On August 8 and 12, 2019 the Siskiyou County Sherriff’s Office responded to the discovery of cremated remains found in the upper spring as well as trailhead area at Panther Meadows on Mount Shasta.  The Sheriff’s Office documented and removed the remains from the area.

“Panther Meadows is a popular destination on the forest and significant effort has gone into designing trails to protect the sensitive plants and grasses in that area for present and future generations,” said District Ranger Carolyn Napper. “The depositing of cremated remains as well as memorial flowers, gemstones, food, feather, tobacco, and paper in this area known for its unique plant community and sensitive meadow soils can cause significant ecological damage.” Water quality and stream flows can also be adversely impacted by the depositing of cremated remains.
More importantly, maintaining the natural state of the meadows and its water sources is significant to many local tribes that have held these meadows sacred since historic times. They are deeply offended by foreign objects left in the meadows and especially in the water and near the spring. “The tribes have never left offerings and have never used the meadow as a graveyard,” said District Archeologist Leslie Schmidt.

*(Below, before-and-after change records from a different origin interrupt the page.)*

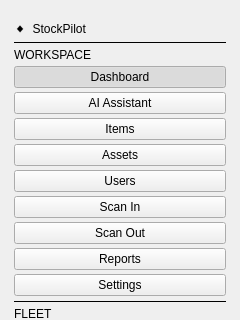
This is InventoryQtApp/SidebarWidget.ui in Felipeact/InventoryQtApp as Qt 5 draws it before an edit; both pictures show x 0 to 240 and y 0 to 320 of the 240 by 820 pixel window. The edited form follows.
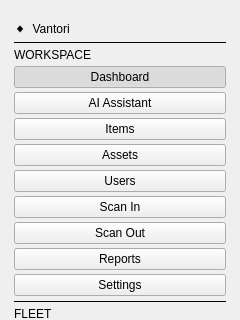
This is the edited form.

Commit message:
Rebrand StockPilot → Vantori (desktop, mobile, installer, docs)
Rename across the Qt app (window/UI titles, sources), the Inno Setup
installer (AppName/Publisher), the Flutter app (Android label, iOS
display name, login + about), the icon generator, and the docs.

Claude-Session: https://claude.ai/code/session_01EzLHrZEp2c6sBrWZ45QFxj

What changed in the file:
```diff
--- a/InventoryQtApp/SidebarWidget.ui
+++ b/InventoryQtApp/SidebarWidget.ui
@@ -16,7 +16,7 @@
    <!-- Brand -->
    <item>
     <widget class="QLabel" name="logoLabel">
-     <property name="text"><string>◆  StockPilot</string></property>
+     <property name="text"><string>◆  Vantori</string></property>
     </widget>
    </item>
    <item>
```
The commit also changes 13 other files.
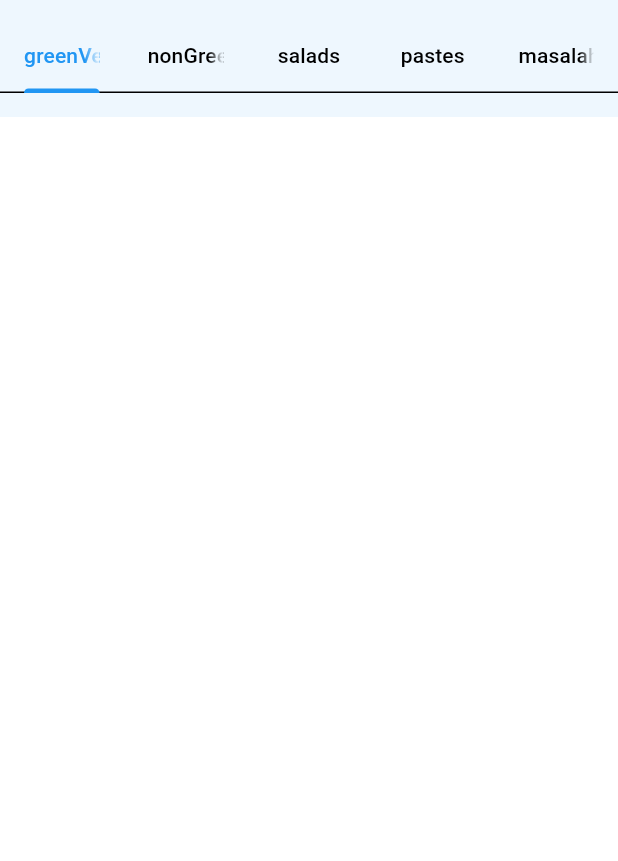
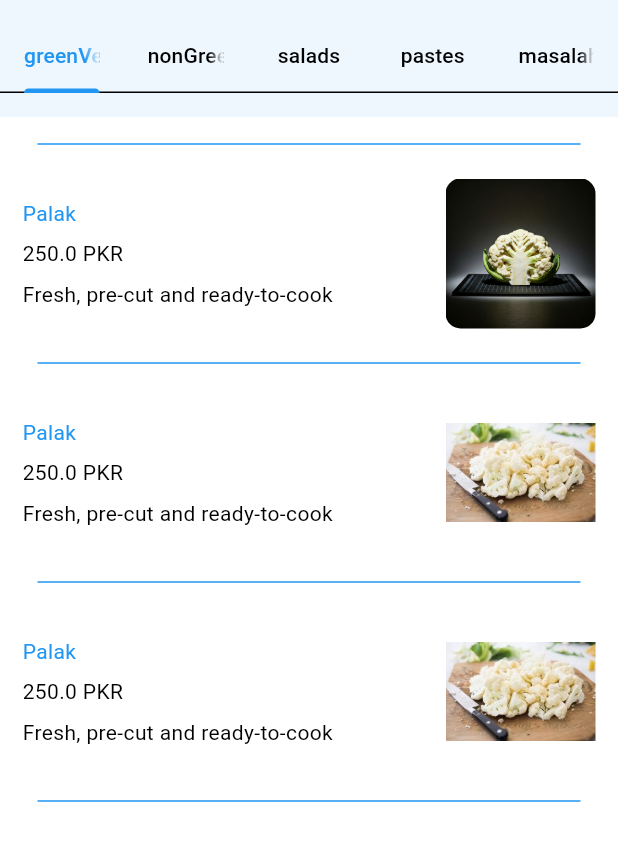
Before and after one commit to tahirdotdev-tdd/vibes_veggies-newui, a Flutter app: the HomePage screen opened directly, scrolled down 340 dp, on a phone screen of 412 x 824 dp, the part 63-924 px from its top. Run offline on Flutter 3.47's test engine with Material 3 defaults, Android fonts, the phone set to English and light mode, and no system bars.

Commit message:
Added more UI elements

```diff
--- /dev/null
+++ b/lib/components/my_food_tile.dart
@@ -0,0 +1,68 @@
+import 'package:flutter/material.dart';
+
+import '../models/food.dart';
+
+class MyFoodTile extends StatelessWidget {
+  final Food food;
+  final VoidCallback? onTap;
+
+  const MyFoodTile({super.key, required this.food, this.onTap});
+
+  @override
+  Widget build(BuildContext context) {
+    return Column(
+      children: [
+        GestureDetector(
+          onTap: onTap,
+          child: Padding(
+            padding: const EdgeInsets.all(15.0),
+            child: Row(
+              children: [
+                Expanded(
+                  child: Column(
+                    crossAxisAlignment: CrossAxisAlignment.start,
+                    children: [
+                      Text(
+                        food.name,
+                        style: TextStyle(
+                            color: Theme.of(context).colorScheme.primary),
+                      ),
+                      const SizedBox(
+                        height: 7,
+                      ),
+                      Text(food.price.toString()),
+                      const SizedBox(
+                        height: 7,
+                      ),
+                      Text(
+                        food.description,
+                        style: TextStyle(
+                            color: Theme.of(context).colorScheme.onSurface),
+                      ),
+                    ],
+                  ),
+                ),
+                const SizedBox(
+                  height: 15,
+                ),
+                ClipRRect(
+                  borderRadius: BorderRadius.circular(10),
+                  child: Image.asset(
+                    food.imagePath,
+                    width: 100,
+                    height: 100,
+                  ),
+                ),
+              ],
+            ),
+          ),
+        ),
+        Divider(
+          color: Theme.of(context).colorScheme.primary,
+          endIndent: 25,
+          indent: 25,
+        )
+      ],
+    );
+  }
+}
--- a/lib/models/restraunt.dart
+++ b/lib/models/restraunt.dart
@@ -5,6 +5,39 @@ class Restraunt extends ChangeNotifier {
   final List<Food> _menu = [
 
     //green Veggie
+    Food(
+      name: "Palak",
+      description: "Fresh, pre-cut and ready-to-cook",
+      imagePath: "lib/images/greeenVeggies/cauliflower.jpeg",
+      price: "250.0 PKR",
+      category: FoodCategories.greenVeggies,
+      availableAddons: [
+        AddOn(name: "Masalah", price: "30"),
+        AddOn(name: "Lehsan", price: "30"),
+      ],
+    ),
+    Food(
+      name: "Palak",
+      description: "Fresh, pre-cut and ready-to-cook",
+      imagePath: "lib/images/greeenVeggies/cauliflower.jpeg",
+      price: "250.0 PKR",
+      category: FoodCategories.greenVeggies,
+      availableAddons: [
+        AddOn(name: "Masalah", price: "30"),
+        AddOn(name: "Lehsan", price: "30"),
+      ],
+    ),
+    Food(
+      name: "Palak",
+      description: "Fresh, pre-cut and ready-to-cook",
+      imagePath: "lib/images/greeenVeggies/gobi.jpeg",
+      price: "250.0 PKR",
+      category: FoodCategories.greenVeggies,
+      availableAddons: [
+        AddOn(name: "Masalah", price: "30"),
+        AddOn(name: "Lehsan", price: "30"),
+      ],
+    ),
     Food(
       name: "Palak",
       description: "Fresh, pre-cut and ready-to-cook",
--- a/lib/pages/home_page.dart
+++ b/lib/pages/home_page.dart
@@ -3,10 +3,12 @@ import 'package:provider/provider.dart';
 import 'package:vibes_veggies/components/my_current_location.dart';
 import 'package:vibes_veggies/components/my_description_box.dart';
 import 'package:vibes_veggies/components/my_drawer.dart';
+import 'package:vibes_veggies/components/my_food_tile.dart';
 import 'package:vibes_veggies/components/my_sliver_app_bar.dart';
 import 'package:vibes_veggies/components/my_tab_bar.dart';
 import 'package:vibes_veggies/models/food.dart';
 import 'package:vibes_veggies/models/restraunt.dart';
+import 'package:vibes_veggies/pages/food_page.dart';
 
 class HomePage extends StatefulWidget {
   const HomePage({super.key});
@@ -43,11 +45,19 @@ class _HomePageState extends State<HomePage>
     return FoodCategories.values.map((category) {
       List<Food> categoryMenu = _filterMenuByCategory(category, fullMenu);
       return ListView.builder(
+          padding: const EdgeInsets.only(top: 0, bottom: 8),
           itemCount: categoryMenu.length,
           physics: const NeverScrollableScrollPhysics(),
           itemBuilder: (context, index) {
-            return ListTile(
-              title: Text(categoryMenu[index].name),
+            final food = categoryMenu[index];
+            return MyFoodTile(
+              food: food,
+              onTap: () => Navigator.push(
+                context,
+                MaterialPageRoute(
+                  builder: (context) => FoodPage(food: food),
+                ),
+              ),
             );
           });
     }).toList();
```
Also changed, not shown: lib/pages/food_page.dart (added, +139 -0 lines), lib/images/greeenVeggies/cauliflower.jpeg (added).
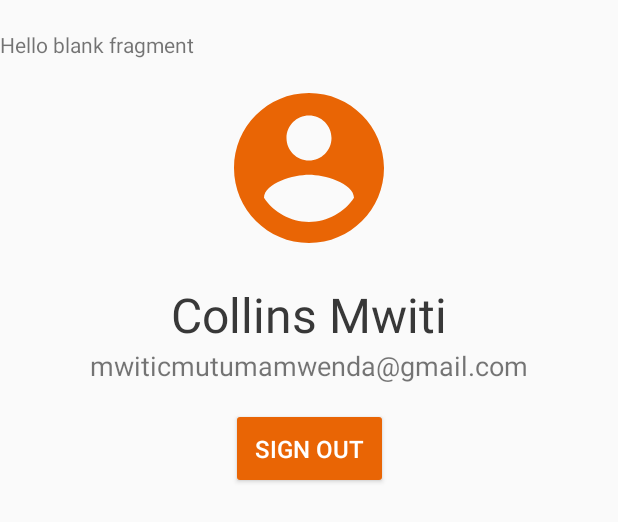
After one commit to Alex-Kinuthia/Jichunge, an Android app: the layout fragment_account.xml on its own in the app's theme, with its tools: preview values and no code run, on a phone screen of 412 x 824 dp. The commit adds this screen. Shown: the top 522 px of the screen. Run offline under Robolectric (Android 15) with nearby library versions, the phone set to English and light mode, and no system bars.

Commit message:
added fragment for users account

```diff
--- /dev/null
+++ b/app/src/main/java/com/example/alex/jichunge/fragments/AccountFragment.java
@@ -0,0 +1,30 @@
+package com.example.alex.jichunge.fragments;
+
+
+import android.os.Bundle;
+import android.support.v4.app.Fragment;
+import android.view.LayoutInflater;
+import android.view.View;
+import android.view.ViewGroup;
+
+import com.example.alex.jichunge.R;
+
+/**
+ * A simple {@link Fragment} subclass.
+ */
+public class AccountFragment extends Fragment {
+
+
+    public AccountFragment() {
+        // Required empty public constructor
+    }
+
+
+    @Override
+    public View onCreateView(LayoutInflater inflater, ViewGroup container,
+                             Bundle savedInstanceState) {
+        // Inflate the layout for this fragment
+        return inflater.inflate(R.layout.fragment_account, container, false);
+    }
+
+}
--- /dev/null
+++ b/app/src/main/res/drawable/account_image_placeholder.xml
@@ -0,0 +1,9 @@
+<vector xmlns:android="http://schemas.android.com/apk/res/android"
+    android:width="120dp"
+    android:height="120dp"
+    android:viewportHeight="24.0"
+    android:viewportWidth="24.0">
+    <path
+        android:fillColor="@color/colorAccent"
+        android:pathData="M12,2C6.48,2 2,6.48 2,12s4.48,10 10,10 10,-4.48 10,-10S17.52,2 12,2zM12,5c1.66,0 3,1.34 3,3s-1.34,3 -3,3 -3,-1.34 -3,-3 1.34,-3 3,-3zM12,19.2c-2.5,0 -4.71,-1.28 -6,-3.22 0.03,-1.99 4,-3.08 6,-3.08 1.99,0 5.97,1.09 6,3.08 -1.29,1.94 -3.5,3.22 -6,3.22z" />
+</vector>
--- /dev/null
+++ b/app/src/main/res/drawable/ic_logout_white.xml
@@ -0,0 +1,9 @@
+<vector xmlns:android="http://schemas.android.com/apk/res/android"
+    android:width="24dp"
+    android:height="24dp"
+    android:viewportHeight="24"
+    android:viewportWidth="24">
+    <path
+        android:fillColor="@color/white"
+        android:pathData="M17,17.25V14H10V10H17V6.75L22.25,12L17,17.25M13,2A2,2 0 0,1 15,4V8H13V4H4V20H13V16H15V20A2,2 0 0,1 13,22H4A2,2 0 0,1 2,20V4A2,2 0 0,1 4,2H13Z" />
+</vector>
--- /dev/null
+++ b/app/src/main/res/layout/fragment_account.xml
@@ -0,0 +1,83 @@
+<android.support.constraint.ConstraintLayout xmlns:android="http://schemas.android.com/apk/res/android"
+    xmlns:app="http://schemas.android.com/apk/res-auto"
+    xmlns:tools="http://schemas.android.com/tools"
+    android:layout_width="match_parent"
+    android:layout_height="match_parent"
+    android:layout_marginTop="20dp"
+    tools:context="com.example.alex.jichunge.fragments.AccountFragment">
+
+    <de.hdodenhof.circleimageview.CircleImageView
+        android:id="@+id/family_member_img_account"
+        android:layout_width="120dp"
+        android:layout_height="120dp"
+        android:layout_gravity="center_horizontal"
+        android:layout_marginEnd="8dp"
+        android:layout_marginLeft="8dp"
+        android:layout_marginRight="8dp"
+        android:layout_marginStart="8dp"
+        android:layout_marginTop="32dp"
+        app:layout_constraintLeft_toLeftOf="parent"
+        app:layout_constraintRight_toRightOf="parent"
+        app:layout_constraintTop_toTopOf="parent"
+        tools:src="@drawable/account_image_placeholder" />
+
+    <TextView
+        android:id="@+id/family_member_name_account"
+        android:layout_width="0dp"
+        android:layout_height="wrap_content"
+        android:layout_marginEnd="8dp"
+        android:layout_marginLeft="8dp"
+        android:layout_marginRight="8dp"
+        android:layout_marginStart="8dp"
+        android:layout_marginTop="16dp"
+        android:gravity="center"
+        android:textColor="@color/black"
+        android:textSize="32sp"
+        app:layout_constraintHorizontal_bias="0.0"
+        app:layout_constraintLeft_toLeftOf="parent"
+        app:layout_constraintRight_toRightOf="parent"
+        app:layout_constraintTop_toBottomOf="@+id/family_member_img_account"
+        tools:text="Collins Mwiti" />
+
+    <TextView
+        android:id="@+id/family_member_email_account"
+        android:layout_width="0dp"
+        android:layout_height="wrap_content"
+        android:layout_marginEnd="8dp"
+        android:layout_marginLeft="8dp"
+        android:layout_marginRight="8dp"
+        android:layout_marginStart="8dp"
+        android:gravity="center"
+        android:textSize="18sp"
+        app:layout_constraintLeft_toLeftOf="parent"
+        app:layout_constraintRight_toRightOf="parent"
+        app:layout_constraintTop_toBottomOf="@+id/family_member_name_account"
+        tools:text="mwiticmutumamwenda@gmail.com" />
+
+    <Button
+        android:id="@+id/sign_out_btn"
+        android:layout_width="wrap_content"
+        android:layout_height="wrap_content"
+        android:layout_marginLeft="8dp"
+        android:layout_marginRight="8dp"
+        android:layout_marginTop="16dp"
+        android:text="@string/sign_out"
+        android:textColor="@color/white"
+        app:layout_constraintLeft_toLeftOf="parent"
+        android:textSize="16sp"
+        android:padding="16dp"
+        app:layout_constraintRight_toRightOf="parent"
+        app:layout_constraintTop_toBottomOf="@+id/family_member_email_account"
+        app:srcCompat="@drawable/ic_logout_white"
+        android:layout_marginStart="8dp"
+        android:layout_marginEnd="8dp" />
+
+    <!-- TODO: Update blank fragment layout -->
+    <TextView
+        android:layout_width="0dp"
+        android:layout_height="475dp"
+        android:text="@string/hello_blank_fragment"
+        tools:layout_editor_absoluteY="8dp"
+        tools:layout_editor_absoluteX="8dp" />
+
+</android.support.constraint.ConstraintLayout>
--- a/app/src/main/res/values/strings.xml
+++ b/app/src/main/res/values/strings.xml
@@ -28,4 +28,7 @@
     <string name="connected">Connected</string>
     <string name="sign_out">SIGN OUT</string>
 
+    <!-- TODO: Remove or change this placeholder text -->
+    <string name="hello_blank_fragment">Hello blank fragment</string>
+
 </resources>
```
Also changed, not shown: app/build.gradle (line endings or trailing spaces).
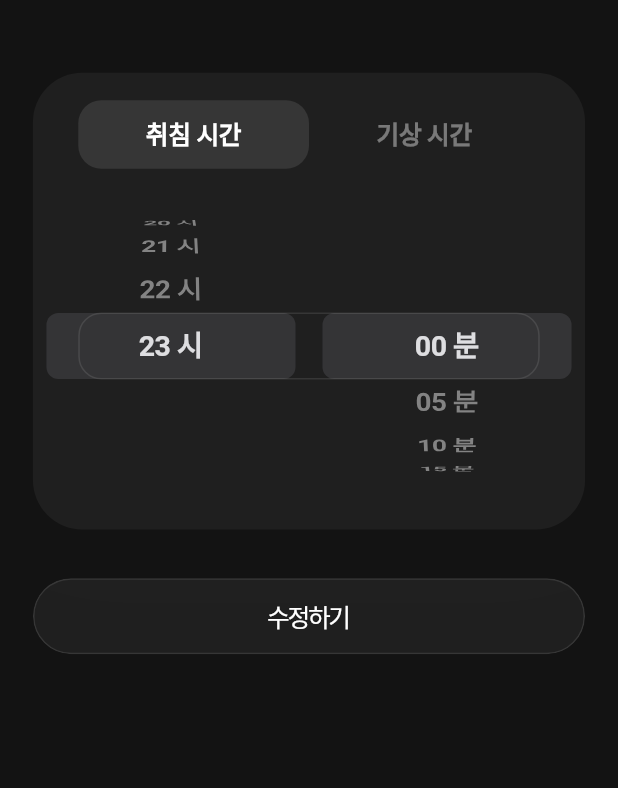
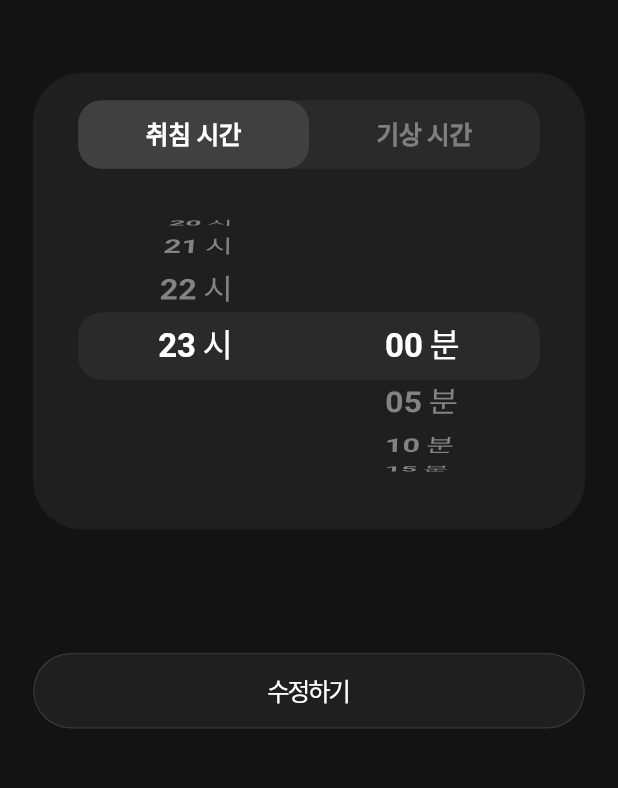
Before and after one commit to BIMO-2025/BIMO-FE, a Flutter app: the SleepPatternPage screen opened directly, on a phone screen of 412 x 824 dp, the part 304-1092 px from its top. Run offline on Flutter 3.47's test engine with Material 3 defaults, Android fonts, the phone set to English and light mode, and no system bars; our stand-ins replace camera, dio, firebase_auth, firebase_core, flutter_secure_storage, flutter_svg and 4 more; missing offline and left inert: kakao_flutter_sdk_user; accounts and stored records are empty; network calls fail; Roboto replaces fonts that are missing (Pretendard).

Commit message:
feat: 수면 패턴 UI 개선 및 닉네임 중복 검사 제거

```diff
--- a/lib/core/network/router/route_names.dart
+++ b/lib/core/network/router/route_names.dart
@@ -12,6 +12,7 @@ class RouteNames {
 
   // Main Routes
   static const String nicknameSetup = '/nickname-setup';
+  static const String sleepPattern = '/sleep-pattern';
   static const String home = '/home';
   static const String myFlight = '/myflight';
 
--- a/lib/features/auth/presentation/pages/nickname_setup_page.dart
+++ b/lib/features/auth/presentation/pages/nickname_setup_page.dart
@@ -62,20 +62,11 @@ class _NicknameSetupPageState extends State<NicknameSetupPage> {
 
     setState(() {
       _isLoading = true;
+      _isDuplicate = false;
     });
 
     try {
-      // 1. 중복 체크 (선택 사항: API가 따로 있다면)
-      // final isAvailable = await _userService.checkNicknameAvailability(nickname);
-      // if (!isAvailable) {
-      //   setState(() {
-      //     _isDuplicate = true;
-      //     _isLoading = false;
-      //   });
-      //   return;
-      // }
-
-      // 2. 닉네임 업데이트
+      // 닉네임 업데이트
       final success = await _userService.updateNickname(widget.userId, nickname);
 
       if (success && mounted) {
@@ -84,8 +75,8 @@ class _NicknameSetupPageState extends State<NicknameSetupPage> {
         final storage = AuthTokenStorage();
         await storage.saveUserInfo(name: nickname);
 
-        // 홈으로 이동
-        context.go(RouteNames.home);
+        // 수면 패턴 설정 페이지로 이동
+        context.go(RouteNames.sleepPattern);
       } else if (!success && mounted) {
         ScaffoldMessenger.of(context).showSnackBar(
           const SnackBar(content: Text('닉네임 설정에 실패했습니다. 다시 시도해주세요.')),
--- a/lib/features/my/presentation/pages/sleep_pattern_page.dart
+++ b/lib/features/my/presentation/pages/sleep_pattern_page.dart
@@ -172,7 +172,7 @@ class _SleepPatternPageState extends State<SleepPatternPage> {
               // 수면 패턴 선택 박스 (탭 + 피커)
               _buildSleepPatternBox(context),
 
-              SizedBox(height: context.h(32)),
+              SizedBox(height: context.h(81)),
 
               // 수정하기 버튼
               PrimaryButton(
@@ -211,7 +211,7 @@ class _SleepPatternPageState extends State<SleepPatternPage> {
               width: context.w(280),
               height: context.h(45),
               decoration: BoxDecoration(
-                color: Colors.transparent,
+                color: AppColors.white.withOpacity(0.05), // 전체 배경
                 borderRadius: BorderRadius.circular(context.w(14)),
               ),
               child: Row(
@@ -240,10 +240,9 @@ class _SleepPatternPageState extends State<SleepPatternPage> {
                             fontWeight: FontWeight.w600, // 세미볼드
                             height: 1.2, // 120%
                             letterSpacing: -0.225, // -1.5% of 15
-                            color:
-                                _selectedTab == 0
-                                    ? AppColors.white
-                                    : AppColors.white.withOpacity(0.4),
+                            color: _selectedTab == 0
+                                ? AppColors.white // 100%
+                                : AppColors.white.withOpacity(0.4),
                           ),
                         ),
                       ),
@@ -273,10 +272,9 @@ class _SleepPatternPageState extends State<SleepPatternPage> {
                             fontWeight: FontWeight.w600, // 세미볼드
                             height: 1.2, // 120%
                             letterSpacing: -0.225, // -1.5% of 15
-                            color:
-                                _selectedTab == 1
-                                    ? AppColors.white
-                                    : AppColors.white.withOpacity(0.4),
+                            color: _selectedTab == 1
+                                ? AppColors.white // 100%
+                                : AppColors.white.withOpacity(0.4),
                           ),
                         ),
                       ),
@@ -295,18 +293,21 @@ class _SleepPatternPageState extends State<SleepPatternPage> {
               child: Stack(
                 alignment: Alignment.center,
                 children: [
-                  // 피커
-                  _buildTimePicker(context),
-                  // 선택 영역 박스 (중앙)
+                  // 피커 (280px 박스 내부에서 패딩)
+                  Container(
+                    width: context.w(280),
+                    child: Padding(
+                      padding: EdgeInsets.symmetric(horizontal: context.w(48.5)),
+                      child: _buildTimePicker(context),
+                    ),
+                  ),
+                  // 선택 영역 박스
                   IgnorePointer(
                     child: Container(
                       width: context.w(280),
                       height: context.h(44),
                       decoration: BoxDecoration(
-                        border: Border.all(
-                          color: AppColors.white.withOpacity(0.1),
-                          width: 1,
-                        ),
+                        color: AppColors.white.withOpacity(0.05),
                         borderRadius: BorderRadius.circular(context.w(14)),
                       ),
                     ),
@@ -338,6 +339,7 @@ class _SleepPatternPageState extends State<SleepPatternPage> {
             ),
             itemExtent: 44,
             backgroundColor: Colors.transparent,
+            selectionOverlay: Container(color: Colors.transparent), // 선택 배경 제거
             onSelectedItemChanged: (int index) {
               setState(() {
                 if (_selectedTab == 0) {
@@ -348,10 +350,38 @@ class _SleepPatternPageState extends State<SleepPatternPage> {
               });
             },
             children: List.generate(24, (index) {
-              return Center(
-                child: Text(
-                  '${index.toString().padLeft(2, '0')} 시',
-                  style: AppTextStyles.large.copyWith(color: AppColors.white),
+              return Align(
+                alignment: Alignment.centerLeft,
+                child: RichText(
+                  text: TextSpan(
+                    children: [
+                      TextSpan(
+                        text: index.toString().padLeft(2, '0'),
+                        style: TextStyle(
+                          fontFamily: 'Pretendard',
+                          fontSize: context.fs(20),
+                          fontWeight: FontWeight.w600, // 세미볼드
+                          height: 1.2, // 120%
+                          letterSpacing: 0,
+                          color: AppColors.white,
+                        ),
+                      ),
+                      WidgetSpan(
+                        child: SizedBox(width: context.w(4)), // 4px 간격
+                      ),
+                      TextSpan(
+                        text: '시',
+                        style: TextStyle(
+                          fontFamily: 'Pretendard',
+                          fontSize: context.fs(20),
+                          fontWeight: FontWeight.w400, // 레귤러
+                          height: 1.2, // 120%
+                          letterSpacing: 0,
+                          color: AppColors.white,
+                        ),
+                      ),
+                    ],
+                  ),
                 ),
               );
             }),
@@ -365,6 +395,7 @@ class _SleepPatternPageState extends State<SleepPatternPage> {
             ),
             itemExtent: 44,
             backgroundColor: Colors.transparent,
+            selectionOverlay: Container(color: Colors.transparent), // 선택 배경 제거
             onSelectedItemChanged: (int index) {
               setState(() {
                 if (_selectedTab == 0) {
@@ -376,10 +407,38 @@ class _SleepPatternPageState extends State<SleepPatternPage> {
             },
             children: List.generate(12, (index) {
               final minute = index * 5;
-              return Center(
-                child: Text(
-                  '${minute.toString().padLeft(2, '0')} 분',
-                  style: AppTextStyles.large.copyWith(color: AppColors.white),
+              return Align(
+                alignment: Alignment.centerRight,
+                child: RichText(
+                  text: TextSpan(
+                    children: [
+                      TextSpan(
+                        text: minute.toString().padLeft(2, '0'),
+                        style: TextStyle(
+                          fontFamily: 'Pretendard',
+                          fontSize: context.fs(20),
+                          fontWeight: FontWeight.w600, // 세미볼드
+                          height: 1.2, // 120%
+                          letterSpacing: 0,
+                          color: AppColors.white,
+                        ),
+                      ),
+                      WidgetSpan(
+                        child: SizedBox(width: context.w(4)), // 4px 간격
+                      ),
+                      TextSpan(
+                        text: '분',
+                        style: TextStyle(
+                          fontFamily: 'Pretendard',
+                          fontSize: context.fs(20),
+                          fontWeight: FontWeight.w400, // 레귤러
+                          height: 1.2, // 120%
+                          letterSpacing: 0,
+                          color: AppColors.white,
+                        ),
+                      ),
+                    ],
+                  ),
                 ),
               );
             }),
```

The Shasta-Trinity National Forest asks all visitors to remember that forest lands are not to be used as cemeteries and memorials. However, permits are available from Lassen Volcanic and Crater Lake National Parks for the scattering of loved ones cremated remains on park system lands. The Bureau of Land Management also issues similar permits. Some state parks may allow for the scattering of remains.  For specific permit information, please contact the appropriate land management agency.